  • Philippa's latest project including her next tours!
  • See a video tour of the HMS Warrior
  • 1675 painting of Whitehall Palace
  • 1544 Sketch of Whitehall Palace
  • Shakespeare at Court
  • Portrait of Sir Walter Raleigh
[ppp_patron_only level=”5″]
life at court, painting of Whitehall Palace a popular location for Queen Elizabeth to hold court
The Palace of Old Whitehall, with Banqueting House visible off to the left. | “The view is from the west, in St. James's Park. The Horse Guards barracks are on the extreme left, with the taller Banqueting House behind it. The four-towered building left of centre is the palace gatehouse, the “Holbein Gate”. | Hendrick Danckerts  (1625–1680) | Public Domain | Source

What is Court, anyway?

For a monarch to “hold court” was essentially anywhere the monarch was at the moment when they decided to hold proceedings. Courtiers were people who travelled around with the monarch as ambassadors, gentlemen, ladies of status, and other politicians in the country.

Whitehall Palace was the main palace where Queen Elizabeth's court sessions were held but she could hold court anywhere she was physically located.

life at court, palace at whitehall, sketch 1544 by William Benham
Palace at Whitehall, sketch by by Antony van den Wyngaerde, circa 1554 -57 | From William Benham, Charles Welsh: “Medieval London” (1901) | Public Domain | Source

What was the point of life at court?

Life at Court, William Shakespeare appears before Queen Elizabeth I and her royal court
Shakespeare performing before Queen Elizabeth and hr court, as imagined in a nineteenth-century American engraving | Anonymous Engraver | Burton’s Gentleman’s Magazine, 1839 | Public Domain | Source

Would Shakespeare have appeared at court?
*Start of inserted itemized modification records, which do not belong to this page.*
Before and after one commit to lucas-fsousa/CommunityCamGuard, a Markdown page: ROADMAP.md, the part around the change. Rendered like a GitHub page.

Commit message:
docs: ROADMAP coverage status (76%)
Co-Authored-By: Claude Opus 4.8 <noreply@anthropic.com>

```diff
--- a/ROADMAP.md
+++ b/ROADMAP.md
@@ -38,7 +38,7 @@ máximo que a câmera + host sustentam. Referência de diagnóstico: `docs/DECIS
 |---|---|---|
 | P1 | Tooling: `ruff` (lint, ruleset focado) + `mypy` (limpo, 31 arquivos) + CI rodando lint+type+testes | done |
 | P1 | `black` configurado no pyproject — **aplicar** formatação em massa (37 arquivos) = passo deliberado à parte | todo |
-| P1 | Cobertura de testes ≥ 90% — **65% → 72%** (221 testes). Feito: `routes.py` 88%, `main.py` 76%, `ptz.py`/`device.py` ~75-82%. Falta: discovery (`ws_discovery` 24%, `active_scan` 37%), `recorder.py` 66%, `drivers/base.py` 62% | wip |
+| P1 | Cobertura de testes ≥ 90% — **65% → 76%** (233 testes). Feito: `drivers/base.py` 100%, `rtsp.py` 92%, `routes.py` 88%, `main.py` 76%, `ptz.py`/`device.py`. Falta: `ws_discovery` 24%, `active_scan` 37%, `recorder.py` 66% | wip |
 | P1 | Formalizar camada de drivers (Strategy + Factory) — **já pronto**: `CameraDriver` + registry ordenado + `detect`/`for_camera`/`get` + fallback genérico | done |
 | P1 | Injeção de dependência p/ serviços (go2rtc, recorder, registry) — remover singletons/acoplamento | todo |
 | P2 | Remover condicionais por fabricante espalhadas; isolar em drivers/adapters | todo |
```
The portrait above of William Shakespeare performing for Queen Elizabeth I is entirely fictional, but it remains one of my favorite portraits associated with Shakespeare's history. While the bard may not have performed for Elizabeth the way this picture shows (though he might, we really don't know), what we do know is that Shakespeare's playing company was frequently requested to perform for the queen. It is plausible to think Shakespeare would have been with the company on more than one occasion for these performances.

It's equally true that performing before the royal court was a very intimate affair. There was usually a section of a large room that would be retrofitted to suit a performance, but there would not have been risers or other kinds of bleacher type seats (beyond what would have been provided for the rest of the Queen herself). The audience would be crowded around the performance space and the actors situated a mere inches from their audience. If Shakespeare was there, the Queen could hardly have missed his presence.

Life at Court, Sir Walter Raleigh, prominent member of Queen Elizabeth I's court
Anonymous Portrait of Sir Walter Raleigh, a prominent member of Queen Elizabeth I's court. | Dated 1588 | Public Domain | Source

See a list of members of Queen Elizabeth I's court here.

Philippa's Latest Project:

You can join British History Tours membership and get great discounts on Philippa's travel tours, not to mention the enormous fun of learning history in a fun, dynamic, atmosphere, all by joining now! She's running a special for the next few months where your first month as a member is just £1 (that's $1.40 USD), cancel anytime. When you join, tell her That Shakespeare Girl sent you!

Philippa in Action: